• [What to do] Write out the entire listing below exactly as it appears, minus any pictures.

--- START ---

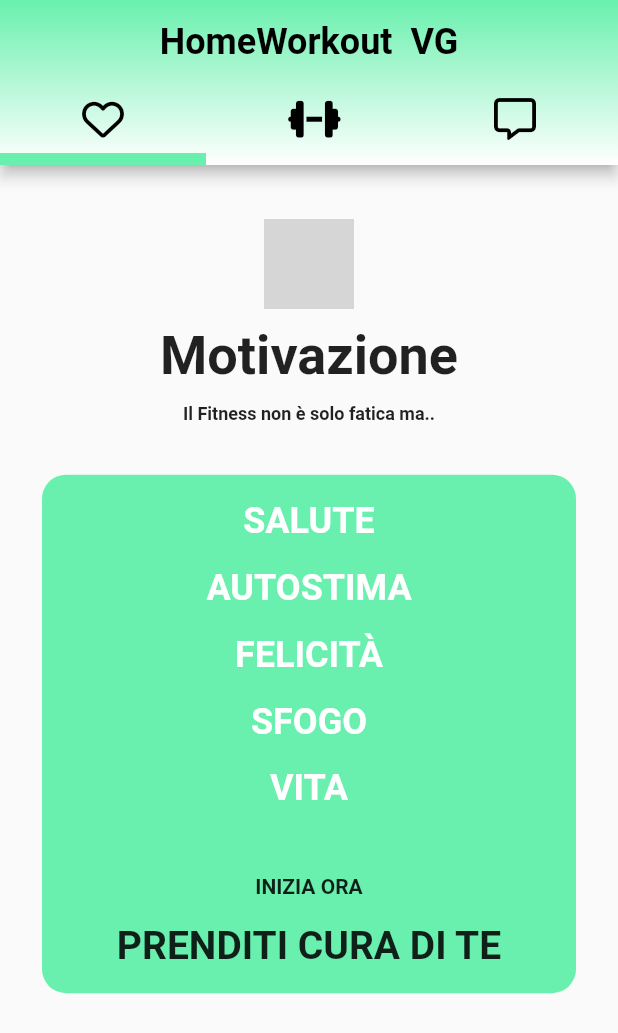
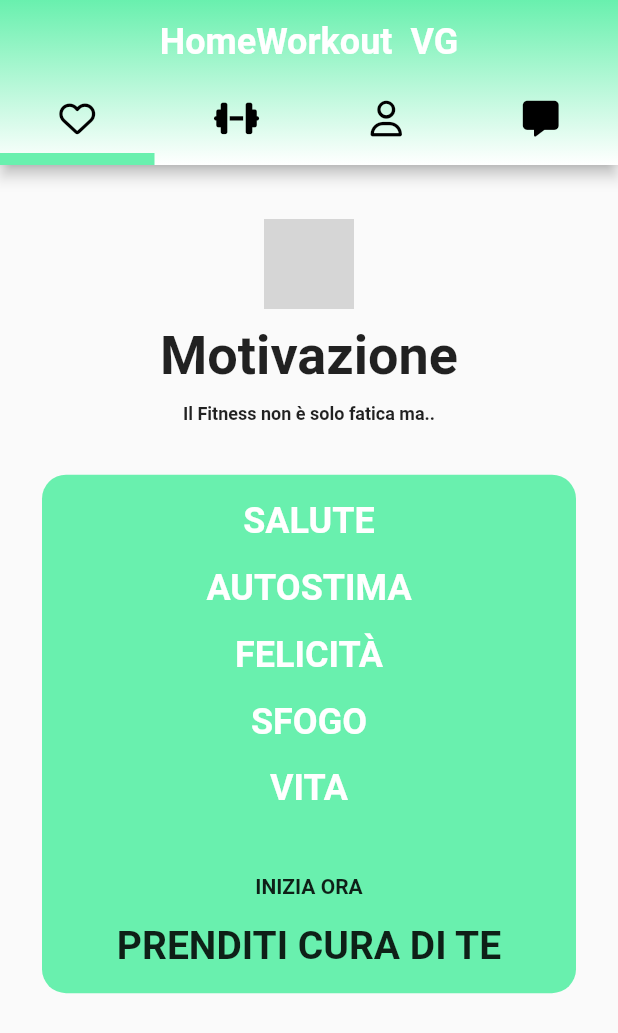
Before and after one commit to vincenzogandolfo/homeworkout_vg, a Flutter app: the screen it shows after launch, on a phone screen of 412 x 824 dp. Shown: the top 1033 px of the screen. Run offline on Flutter 3.47's test engine with Material 2 defaults, Android fonts, the phone set to English and light mode, and no system bars; our stand-ins replace animated_splash_screen, font_awesome_flutter, image_picker, shared_preferences; missing offline and left inert: carousel_images; accounts and stored records are empty; grey boxes are pictures that could not be loaded.

Commit message:
Reimpostazione Grafiche

```diff
--- a/lib/main.dart
+++ b/lib/main.dart
@@ -4,8 +4,9 @@ import 'package:flutter/services.dart';
 import 'package:animated_splash_screen/animated_splash_screen.dart';
 
 void main() {
-  // Lo schermo rimane in modalità Portrait anche se messo in orizzontale
   WidgetsFlutterBinding.ensureInitialized();
+
+  // Schermo sempre in Verticale
   SystemChrome.setPreferredOrientations([
     DeviceOrientation.portraitUp,
     DeviceOrientation.portraitDown,
@@ -20,12 +21,13 @@ class App extends StatelessWidget {
   Widget build(BuildContext context) {
     return MaterialApp(
       debugShowCheckedModeBanner: false,
+      title: 'HomeWorkout  VG',
       home: AnimatedSplashScreen(
         splash: Image.asset(
-          'images/logo.png',
+          'images/splash.png',
         ),
         nextScreen: const HomePage(),
-        splashTransition: SplashTransition.scaleTransition,
+        splashTransition: SplashTransition.rotationTransition,
         backgroundColor: Colors.white,
         duration: 2000,
       ),
--- a/lib/models/components_model.dart
+++ b/lib/models/components_model.dart
@@ -15,7 +15,7 @@ class BodyModel extends StatelessWidget {
           color: Colors.greenAccent.shade100,
           width: 8,
         ),
-        borderRadius: BorderRadius.circular(16),
+        borderRadius: BorderRadius.circular(8),
       ),
       child: Image.asset(
         bodyImage,
--- /dev/null
+++ b/lib/models/tab_icon_model.dart
@@ -0,0 +1,15 @@
+import 'package:flutter/material.dart';
+
+class TabIconModel extends StatelessWidget {
+  final IconData tabIcon;
+  const TabIconModel({super.key, required this.tabIcon});
+
+  @override
+  Widget build(BuildContext context) {
+    return Icon(
+      tabIcon,
+      color: Colors.black,
+      size: 24,
+    );
+  }
+}
--- /dev/null
+++ b/lib/models/top_screen_model.dart
@@ -0,0 +1,43 @@
+import 'package:flutter/material.dart';
+
+class TopScreenModel extends StatelessWidget {
+  final String title;
+  final String subtitle;
+  const TopScreenModel({
+    super.key,
+    required this.title,
+    required this.subtitle,
+  });
+
+  @override
+  Widget build(BuildContext context) {
+    return Expanded(
+      child: Column(
+        mainAxisAlignment: MainAxisAlignment.spaceAround,
+        children: [
+          const SizedBox(
+            height: 20,
+          ),
+          Image.asset(
+            'images/logo.png',
+            height: 60,
+          ),
+          Text(
+            title,
+            style: const TextStyle(
+              fontSize: 36,
+              fontWeight: FontWeight.bold,
+            ),
+          ),
+          Text(
+            subtitle,
+            style: const TextStyle(
+              fontSize: 12,
+              fontWeight: FontWeight.bold,
+            ),
+          ),
+        ],
+      ),
+    );
+  }
+}
--- a/lib/pages/home_page.dart
+++ b/lib/pages/home_page.dart
@@ -1,5 +1,7 @@
 import 'package:flutter/material.dart';
 import 'package:font_awesome_flutter/font_awesome_flutter.dart';
+import 'package:homeworkout_vg/models/tab_icon_model.dart';
+import 'package:homeworkout_vg/pages/screen/profilo_screen.dart';
 import 'screen/esercizi_screen.dart';
 import 'screen/motivazione_screen.dart';
 import 'screen/contatti_screen.dart';
@@ -10,7 +12,7 @@ class HomePage extends StatelessWidget {
   @override
   Widget build(BuildContext context) {
     return DefaultTabController(
-      length: 3,
+      length: 4,
       child: Scaffold(
         appBar: AppBar(
           flexibleSpace: Container(
@@ -26,7 +28,7 @@ class HomePage extends StatelessWidget {
             style: TextStyle(
               fontSize: 24,
               fontWeight: FontWeight.bold,
-              color: Colors.black,
+              color: Colors.white,
             ),
           ),
           centerTitle: true,
@@ -35,24 +37,23 @@ class HomePage extends StatelessWidget {
             indicatorWeight: 8,
             tabs: [
               Tab(
-                icon: Icon(
-                  FontAwesomeIcons.heart,
-                  color: Colors.black,
-                  size: 28,
+                icon: TabIconModel(
+                  tabIcon: FontAwesomeIcons.heart,
                 ),
               ),
               Tab(
-                icon: Icon(
-                  FontAwesomeIcons.dumbbell,
-                  color: Colors.black,
-                  size: 28,
+                icon: TabIconModel(
+                  tabIcon: FontAwesomeIcons.dumbbell,
                 ),
               ),
               Tab(
-                icon: Icon(
-                  FontAwesomeIcons.message,
-                  color: Colors.black,
-                  size: 28,
+                icon: TabIconModel(
+                  tabIcon: FontAwesomeIcons.user,
+                ),
+              ),
+              Tab(
+                icon: TabIconModel(
+                  tabIcon: FontAwesomeIcons.solidMessage,
                 ),
               )
             ],
@@ -62,6 +63,7 @@ class HomePage extends StatelessWidget {
           children: [
             Motivazione(),
             Esercizi(),
+            Profilo(),
             Contatti(),
           ],
         ),
--- a/lib/pages/screen/motivazione_screen.dart
+++ b/lib/pages/screen/motivazione_screen.dart
@@ -1,4 +1,5 @@
 import 'package:flutter/material.dart';
+import 'package:homeworkout_vg/models/top_screen_model.dart';
 
 import '../../models/text_white_model.dart';
 
@@ -10,33 +11,9 @@ class Motivazione extends StatelessWidget {
     return Scaffold(
       body: Column(
         children: [
-          Expanded(
-            child: Column(
-              mainAxisAlignment: MainAxisAlignment.spaceAround,
-              children: [
-                const SizedBox(
-                  height: 20,
-                ),
-                Image.asset(
-                  'images/logo.png',
-                  height: 60,
-                ),
-                const Text(
-                  'Motivazione',
-                  style: TextStyle(
-                    fontSize: 36,
-                    fontWeight: FontWeight.bold,
-                  ),
-                ),
-                const Text(
-                  'Il Fitness non è solo fatica ma..',
-                  style: TextStyle(
-                    fontSize: 12,
-                    fontWeight: FontWeight.bold,
-                  ),
-                ),
-              ],
-            ),
+          const TopScreenModel(
+            title: 'Motivazione',
+            subtitle: 'Il Fitness non è solo fatica ma..',
           ),
           Expanded(
             flex: 3,
@@ -79,10 +56,7 @@ class Motivazione extends StatelessWidget {
                     ),
                   ),
                 ),
-                Expanded(
-                    child: Container(
-                  color: Colors.white,
-                )),
+                Expanded(child: Container()),
               ],
             ),
           ),
```
Also changed, not shown: lib/models/modifica_text_model.dart (added, +63 -0 lines), lib/models/user_model.dart (added, +43 -0 lines), lib/pages/modifica_profilo_page.dart (added, +103 -0 lines), lib/pages/screen/contatti_screen.dart (+5 -25 lines), lib/pages/screen/esercizi_screen.dart (+4 -21 lines), lib/pages/screen/profilo_screen.dart (added, +72 -0 lines), lib/utils/user_preferences.dart (added, +35 -0 lines), lib/widgets/button_salva.dart (added, +26 -0 lines), lib/widgets/profilo_widget.dart (added, +89 -0 lines), pubspec.yaml (+19 -49 lines), pubspec.lock.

--- END ---

• [Worked solution]
Before and after one commit to vincenzogandolfo/homeworkout_vg, a Flutter app: the screen it shows after launch, on a phone screen of 412 x 824 dp. Shown: the top 1033 px of the screen. Run offline on Flutter 3.47's test engine with Material 2 defaults, Android fonts, the phone set to English and light mode, and no system bars; our stand-ins replace animated_splash_screen, font_awesome_flutter, image_picker, shared_preferences; missing offline and left inert: carousel_images; accounts and stored records are empty; grey boxes are pictures that could not be loaded.

Commit message:
Reimpostazione Grafiche

```diff
--- a/lib/main.dart
+++ b/lib/main.dart
@@ -4,8 +4,9 @@ import 'package:flutter/services.dart';
 import 'package:animated_splash_screen/animated_splash_screen.dart';
 
 void main() {
-  // Lo schermo rimane in modalità Portrait anche se messo in orizzontale
   WidgetsFlutterBinding.ensureInitialized();
+
+  // Schermo sempre in Verticale
   SystemChrome.setPreferredOrientations([
     DeviceOrientation.portraitUp,
     DeviceOrientation.portraitDown,
@@ -20,12 +21,13 @@ class App extends StatelessWidget {
   Widget build(BuildContext context) {
     return MaterialApp(
       debugShowCheckedModeBanner: false,
+      title: 'HomeWorkout  VG',
       home: AnimatedSplashScreen(
         splash: Image.asset(
-          'images/logo.png',
+          'images/splash.png',
         ),
         nextScreen: const HomePage(),
-        splashTransition: SplashTransition.scaleTransition,
+        splashTransition: SplashTransition.rotationTransition,
         backgroundColor: Colors.white,
         duration: 2000,
       ),
--- a/lib/models/components_model.dart
+++ b/lib/models/components_model.dart
@@ -15,7 +15,7 @@ class BodyModel extends StatelessWidget {
           color: Colors.greenAccent.shade100,
           width: 8,
         ),
-        borderRadius: BorderRadius.circular(16),
+        borderRadius: BorderRadius.circular(8),
       ),
       child: Image.asset(
         bodyImage,
--- /dev/null
+++ b/lib/models/tab_icon_model.dart
@@ -0,0 +1,15 @@
+import 'package:flutter/material.dart';
+
+class TabIconModel extends StatelessWidget {
+  final IconData tabIcon;
+  const TabIconModel({super.key, required this.tabIcon});
+
+  @override
+  Widget build(BuildContext context) {
+    return Icon(
+      tabIcon,
+      color: Colors.black,
+      size: 24,
+    );
+  }
+}
--- /dev/null
+++ b/lib/models/top_screen_model.dart
@@ -0,0 +1,43 @@
+import 'package:flutter/material.dart';
+
+class TopScreenModel extends StatelessWidget {
+  final String title;
+  final String subtitle;
+  const TopScreenModel({
+    super.key,
+    required this.title,
+    required this.subtitle,
+  });
+
+  @override
+  Widget build(BuildContext context) {
+    return Expanded(
+      child: Column(
+        mainAxisAlignment: MainAxisAlignment.spaceAround,
+        children: [
+          const SizedBox(
+            height: 20,
+          ),
+          Image.asset(
+            'images/logo.png',
+            height: 60,
+          ),
+          Text(
+            title,
+            style: const TextStyle(
+              fontSize: 36,
+              fontWeight: FontWeight.bold,
+            ),
+          ),
+          Text(
+            subtitle,
+            style: const TextStyle(
+              fontSize: 12,
+              fontWeight: FontWeight.bold,
+            ),
+          ),
+        ],
+      ),
+    );
+  }
+}
--- a/lib/pages/home_page.dart
+++ b/lib/pages/home_page.dart
@@ -1,5 +1,7 @@
 import 'package:flutter/material.dart';
 import 'package:font_awesome_flutter/font_awesome_flutter.dart';
+import 'package:homeworkout_vg/models/tab_icon_model.dart';
+import 'package:homeworkout_vg/pages/screen/profilo_screen.dart';
 import 'screen/esercizi_screen.dart';
 import 'screen/motivazione_screen.dart';
 import 'screen/contatti_screen.dart';
@@ -10,7 +12,7 @@ class HomePage extends StatelessWidget {
   @override
   Widget build(BuildContext context) {
     return DefaultTabController(
-      length: 3,
+      length: 4,
       child: Scaffold(
         appBar: AppBar(
           flexibleSpace: Container(
@@ -26,7 +28,7 @@ class HomePage extends StatelessWidget {
             style: TextStyle(
               fontSize: 24,
               fontWeight: FontWeight.bold,
-              color: Colors.black,
+              color: Colors.white,
             ),
           ),
           centerTitle: true,
@@ -35,24 +37,23 @@ class HomePage extends StatelessWidget {
             indicatorWeight: 8,
             tabs: [
               Tab(
-                icon: Icon(
-                  FontAwesomeIcons.heart,
-                  color: Colors.black,
-                  size: 28,
+                icon: TabIconModel(
+                  tabIcon: FontAwesomeIcons.heart,
                 ),
               ),
               Tab(
-                icon: Icon(
-                  FontAwesomeIcons.dumbbell,
-                  color: Colors.black,
-                  size: 28,
+                icon: TabIconModel(
+                  tabIcon: FontAwesomeIcons.dumbbell,
                 ),
               ),
               Tab(
-                icon: Icon(
-                  FontAwesomeIcons.message,
-                  color: Colors.black,
-                  size: 28,
+                icon: TabIconModel(
+                  tabIcon: FontAwesomeIcons.user,
+                ),
+              ),
+              Tab(
+                icon: TabIconModel(
+                  tabIcon: FontAwesomeIcons.solidMessage,
                 ),
               )
             ],
@@ -62,6 +63,7 @@ class HomePage extends StatelessWidget {
           children: [
             Motivazione(),
             Esercizi(),
+            Profilo(),
             Contatti(),
           ],
         ),
--- a/lib/pages/screen/motivazione_screen.dart
+++ b/lib/pages/screen/motivazione_screen.dart
@@ -1,4 +1,5 @@
 import 'package:flutter/material.dart';
+import 'package:homeworkout_vg/models/top_screen_model.dart';
 
 import '../../models/text_white_model.dart';
 
@@ -10,33 +11,9 @@ class Motivazione extends StatelessWidget {
     return Scaffold(
       body: Column(
         children: [
-          Expanded(
-            child: Column(
-              mainAxisAlignment: MainAxisAlignment.spaceAround,
-              children: [
-                const SizedBox(
-                  height: 20,
-                ),
-                Image.asset(
-                  'images/logo.png',
-                  height: 60,
-                ),
-                const Text(
-                  'Motivazione',
-                  style: TextStyle(
-                    fontSize: 36,
-                    fontWeight: FontWeight.bold,
-                  ),
-                ),
-                const Text(
-                  'Il Fitness non è solo fatica ma..',
-                  style: TextStyle(
-                    fontSize: 12,
-                    fontWeight: FontWeight.bold,
-                  ),
-                ),
-              ],
-            ),
+          const TopScreenModel(
+            title: 'Motivazione',
+            subtitle: 'Il Fitness non è solo fatica ma..',
           ),
           Expanded(
             flex: 3,
@@ -79,10 +56,7 @@ class Motivazione extends StatelessWidget {
                     ),
                   ),
                 ),
-                Expanded(
-                    child: Container(
-                  color: Colors.white,
-                )),
+                Expanded(child: Container()),
               ],
             ),
           ),
```
Also changed, not shown: lib/models/modifica_text_model.dart (added, +63 -0 lines), lib/models/user_model.dart (added, +43 -0 lines), lib/pages/modifica_profilo_page.dart (added, +103 -0 lines), lib/pages/screen/contatti_screen.dart (+5 -25 lines), lib/pages/screen/esercizi_screen.dart (+4 -21 lines), lib/pages/screen/profilo_screen.dart (added, +72 -0 lines), lib/utils/user_preferences.dart (added, +35 -0 lines), lib/widgets/button_salva.dart (added, +26 -0 lines), lib/widgets/profilo_widget.dart (added, +89 -0 lines), pubspec.yaml (+19 -49 lines), pubspec.lock.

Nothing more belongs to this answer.